Exercise details — What the task requires is an exact printout of the listing below, pictures excluded.

Supplied material —
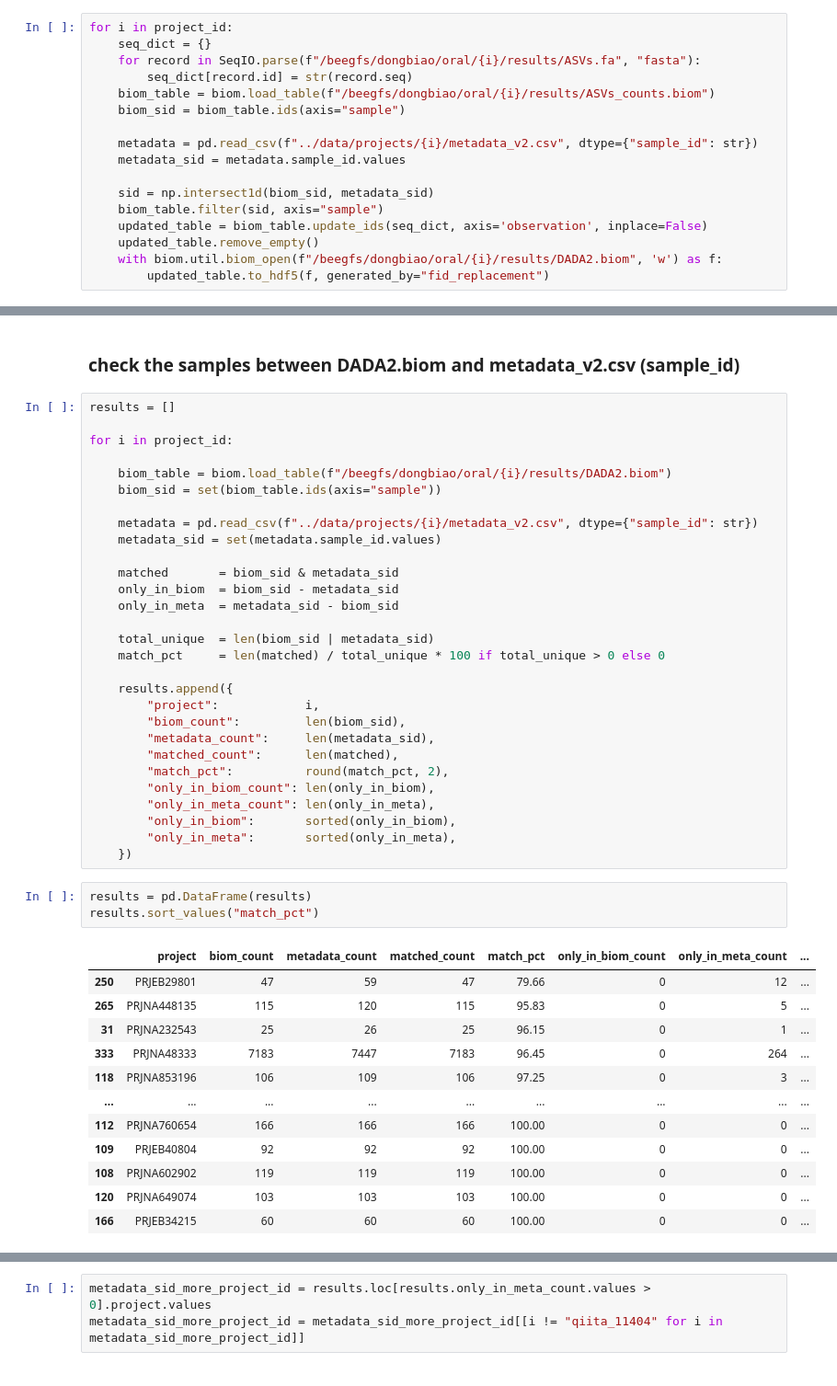
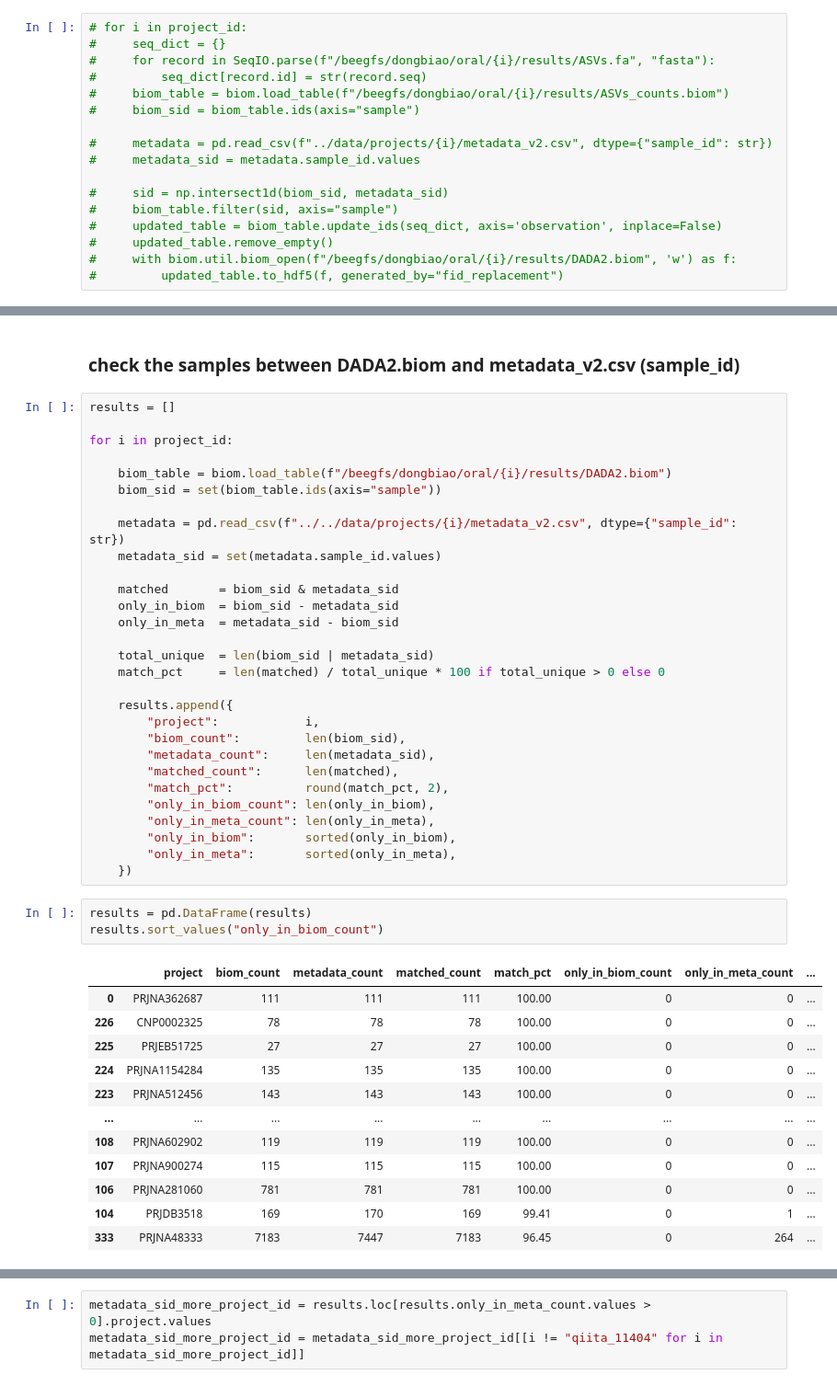
Before and after one commit to xu-research-lab/global-oral-microbiome, a Jupyter notebook: script/data_collect/sra_download_dada2.ipynb, the cells around one changed output, grey strips where cells are left out. Shown at 92% size. Saved outputs shown, nothing was run; the diff lists cells and outputs as text.

Commit message:
Update sra_download_dada2 notebook

```diff
--- a/script/data_collect/sra_download_dada2.ipynb
+++ b/script/data_collect/sra_download_dada2.ipynb
@@ -50,22 +53,22 @@ len(project_id)
 #     with biom.util.biom_open(output_path, 'w') as f:
 #         table.to_hdf5(f, generated_by="pandas_to_biom")
 # %%
-for i in project_id:
-    seq_dict = {}
-    for record in SeqIO.parse(f"/beegfs/dongbiao/oral/{i}/results/ASVs.fa", "fasta"):
-        seq_dict[record.id] = str(record.seq)
-    biom_table = biom.load_table(f"/beegfs/dongbiao/oral/{i}/results/ASVs_counts.biom")
-    biom_sid = biom_table.ids(axis="sample")
+# for i in project_id:
+#     seq_dict = {}
+#     for record in SeqIO.parse(f"/beegfs/dongbiao/oral/{i}/results/ASVs.fa", "fasta"):
+#         seq_dict[record.id] = str(record.seq)
+#     biom_table = biom.load_table(f"/beegfs/dongbiao/oral/{i}/results/ASVs_counts.biom")
+#     biom_sid = biom_table.ids(axis="sample")
 
-    metadata = pd.read_csv(f"../data/projects/{i}/metadata_v2.csv", dtype={"sample_id": str})
-    metadata_sid = metadata.sample_id.values
+#     metadata = pd.read_csv(f"../data/projects/{i}/metadata_v2.csv", dtype={"sample_id": str})
+#     metadata_sid = metadata.sample_id.values
 
-    sid = np.intersect1d(biom_sid, metadata_sid)
-    biom_table.filter(sid, axis="sample")
-    updated_table = biom_table.update_ids(seq_dict, axis='observation', inplace=False)
-    updated_table.remove_empty()
-    with biom.util.biom_open(f"/beegfs/dongbiao/oral/{i}/results/DADA2.biom", 'w') as f:
-        updated_table.to_hdf5(f, generated_by="fid_replacement")
+#     sid = np.intersect1d(biom_sid, metadata_sid)
+#     biom_table.filter(sid, axis="sample")
+#     updated_table = biom_table.update_ids(seq_dict, axis='observation', inplace=False)
+#     updated_table.remove_empty()
+#     with biom.util.biom_open(f"/beegfs/dongbiao/oral/{i}/results/DADA2.biom", 'w') as f:
+#         updated_table.to_hdf5(f, generated_by="fid_replacement")
 # %%
 metadata = pd.read_csv(f"../../data/projects/{project_id[0]}/metadata_v2.csv", dtype={"sample_id": str})
 # %%
@@ -97,7 +100,7 @@ for i in project_id:
     biom_table = biom.load_table(f"/beegfs/dongbiao/oral/{i}/results/DADA2.biom")
     biom_sid = set(biom_table.ids(axis="sample"))
 
-    metadata = pd.read_csv(f"../data/projects/{i}/metadata_v2.csv", dtype={"sample_id": str})
+    metadata = pd.read_csv(f"../../data/projects/{i}/metadata_v2.csv", dtype={"sample_id": str})
     metadata_sid = set(metadata.sample_id.values)
 
     matched       = biom_sid & metadata_sid
@@ -120,18 +123,18 @@ for i in project_id:
     })
 # %%
 results = pd.DataFrame(results)
-results.sort_values("match_pct")
+results.sort_values("only_in_biom_count")
 # %% [output]
 |  | project | biom_count | metadata_count | matched_count | match_pct | only_in_biom_count | only_in_meta_count | ... |
-| 250 | PRJEB29801 | 47 | 59 | 47 | 79.66 | 0 | 12 | ... |
-| 265 | PRJNA448135 | 115 | 120 | 115 | 95.83 | 0 | 5 | ... |
-| 31 | PRJNA232543 | 25 | 26 | 25 | 96.15 | 0 | 1 | ... |
+| 0 | PRJNA362687 | 111 | 111 | 111 | 100.00 | 0 | 0 | ... |
+| 226 | CNP0002325 | 78 | 78 | 78 | 100.00 | 0 | 0 | ... |
+| 225 | PRJEB51725 | 27 | 27 | 27 | 100.00 | 0 | 0 | ... |
+| 224 | PRJNA1154284 | 135 | 135 | 135 | 100.00 | 0 | 0 | ... |
+| 223 | PRJNA512456 | 143 | 143 | 143 | 100.00 | 0 | 0 | ... |
+| ... | ... | ... | ... | ... | ... | ... | ... | ... |
+| 108 | PRJNA602902 | 119 | 119 | 119 | 100.00 | 0 | 0 | ... |
+| 107 | PRJNA900274 | 115 | 115 | 115 | 100.00 | 0 | 0 | ... |
+| 106 | PRJNA281060 | 781 | 781 | 781 | 100.00 | 0 | 0 | ... |
+| 104 | PRJDB3518 | 169 | 170 | 169 | 99.41 | 0 | 1 | ... |
 | 333 | PRJNA48333 | 7183 | 7447 | 7183 | 96.45 | 0 | 264 | ... |
-| 118 | PRJNA853196 | 106 | 109 | 106 | 97.25 | 0 | 3 | ... |
-| ... | ... | ... | ... | ... | ... | ... | ... | ... |
-| 112 | PRJNA760654 | 166 | 166 | 166 | 100.00 | 0 | 0 | ... |
-| 109 | PRJEB40804 | 92 | 92 | 92 | 100.00 | 0 | 0 | ... |
-| 108 | PRJNA602902 | 119 | 119 | 119 | 100.00 | 0 | 0 | ... |
-| 120 | PRJNA649074 | 103 | 103 | 103 | 100.00 | 0 | 0 | ... |
-| 166 | PRJEB34215 | 60 | 60 | 60 | 100.00 | 0 | 0 | ... |
 334 rows × 9 columns
```
Also changed, not shown: parts of 32 cells of this notebook.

Answer to the problem —
Before and after one commit to xu-research-lab/global-oral-microbiome, a Jupyter notebook: script/data_collect/sra_download_dada2.ipynb, the cells around one changed output, grey strips where cells are left out. Shown at 92% size. Saved outputs shown, nothing was run; the diff lists cells and outputs as text.

Commit message:
Update sra_download_dada2 notebook

```diff
--- a/script/data_collect/sra_download_dada2.ipynb
+++ b/script/data_collect/sra_download_dada2.ipynb
@@ -50,22 +53,22 @@ len(project_id)
 #     with biom.util.biom_open(output_path, 'w') as f:
 #         table.to_hdf5(f, generated_by="pandas_to_biom")
 # %%
-for i in project_id:
-    seq_dict = {}
-    for record in SeqIO.parse(f"/beegfs/dongbiao/oral/{i}/results/ASVs.fa", "fasta"):
-        seq_dict[record.id] = str(record.seq)
-    biom_table = biom.load_table(f"/beegfs/dongbiao/oral/{i}/results/ASVs_counts.biom")
-    biom_sid = biom_table.ids(axis="sample")
+# for i in project_id:
+#     seq_dict = {}
+#     for record in SeqIO.parse(f"/beegfs/dongbiao/oral/{i}/results/ASVs.fa", "fasta"):
+#         seq_dict[record.id] = str(record.seq)
+#     biom_table = biom.load_table(f"/beegfs/dongbiao/oral/{i}/results/ASVs_counts.biom")
+#     biom_sid = biom_table.ids(axis="sample")
 
-    metadata = pd.read_csv(f"../data/projects/{i}/metadata_v2.csv", dtype={"sample_id": str})
-    metadata_sid = metadata.sample_id.values
+#     metadata = pd.read_csv(f"../data/projects/{i}/metadata_v2.csv", dtype={"sample_id": str})
+#     metadata_sid = metadata.sample_id.values
 
-    sid = np.intersect1d(biom_sid, metadata_sid)
-    biom_table.filter(sid, axis="sample")
-    updated_table = biom_table.update_ids(seq_dict, axis='observation', inplace=False)
-    updated_table.remove_empty()
-    with biom.util.biom_open(f"/beegfs/dongbiao/oral/{i}/results/DADA2.biom", 'w') as f:
-        updated_table.to_hdf5(f, generated_by="fid_replacement")
+#     sid = np.intersect1d(biom_sid, metadata_sid)
+#     biom_table.filter(sid, axis="sample")
+#     updated_table = biom_table.update_ids(seq_dict, axis='observation', inplace=False)
+#     updated_table.remove_empty()
+#     with biom.util.biom_open(f"/beegfs/dongbiao/oral/{i}/results/DADA2.biom", 'w') as f:
+#         updated_table.to_hdf5(f, generated_by="fid_replacement")
 # %%
 metadata = pd.read_csv(f"../../data/projects/{project_id[0]}/metadata_v2.csv", dtype={"sample_id": str})
 # %%
@@ -97,7 +100,7 @@ for i in project_id:
     biom_table = biom.load_table(f"/beegfs/dongbiao/oral/{i}/results/DADA2.biom")
     biom_sid = set(biom_table.ids(axis="sample"))
 
-    metadata = pd.read_csv(f"../data/projects/{i}/metadata_v2.csv", dtype={"sample_id": str})
+    metadata = pd.read_csv(f"../../data/projects/{i}/metadata_v2.csv", dtype={"sample_id": str})
     metadata_sid = set(metadata.sample_id.values)
 
     matched       = biom_sid & metadata_sid
@@ -120,18 +123,18 @@ for i in project_id:
     })
 # %%
 results = pd.DataFrame(results)
-results.sort_values("match_pct")
+results.sort_values("only_in_biom_count")
 # %% [output]
 |  | project | biom_count | metadata_count | matched_count | match_pct | only_in_biom_count | only_in_meta_count | ... |
-| 250 | PRJEB29801 | 47 | 59 | 47 | 79.66 | 0 | 12 | ... |
-| 265 | PRJNA448135 | 115 | 120 | 115 | 95.83 | 0 | 5 | ... |
-| 31 | PRJNA232543 | 25 | 26 | 25 | 96.15 | 0 | 1 | ... |
+| 0 | PRJNA362687 | 111 | 111 | 111 | 100.00 | 0 | 0 | ... |
+| 226 | CNP0002325 | 78 | 78 | 78 | 100.00 | 0 | 0 | ... |
+| 225 | PRJEB51725 | 27 | 27 | 27 | 100.00 | 0 | 0 | ... |
+| 224 | PRJNA1154284 | 135 | 135 | 135 | 100.00 | 0 | 0 | ... |
+| 223 | PRJNA512456 | 143 | 143 | 143 | 100.00 | 0 | 0 | ... |
+| ... | ... | ... | ... | ... | ... | ... | ... | ... |
+| 108 | PRJNA602902 | 119 | 119 | 119 | 100.00 | 0 | 0 | ... |
+| 107 | PRJNA900274 | 115 | 115 | 115 | 100.00 | 0 | 0 | ... |
+| 106 | PRJNA281060 | 781 | 781 | 781 | 100.00 | 0 | 0 | ... |
+| 104 | PRJDB3518 | 169 | 170 | 169 | 99.41 | 0 | 1 | ... |
 | 333 | PRJNA48333 | 7183 | 7447 | 7183 | 96.45 | 0 | 264 | ... |
-| 118 | PRJNA853196 | 106 | 109 | 106 | 97.25 | 0 | 3 | ... |
-| ... | ... | ... | ... | ... | ... | ... | ... | ... |
-| 112 | PRJNA760654 | 166 | 166 | 166 | 100.00 | 0 | 0 | ... |
-| 109 | PRJEB40804 | 92 | 92 | 92 | 100.00 | 0 | 0 | ... |
-| 108 | PRJNA602902 | 119 | 119 | 119 | 100.00 | 0 | 0 | ... |
-| 120 | PRJNA649074 | 103 | 103 | 103 | 100.00 | 0 | 0 | ... |
-| 166 | PRJEB34215 | 60 | 60 | 60 | 100.00 | 0 | 0 | ... |
 334 rows × 9 columns
```
Also changed, not shown: parts of 32 cells of this notebook.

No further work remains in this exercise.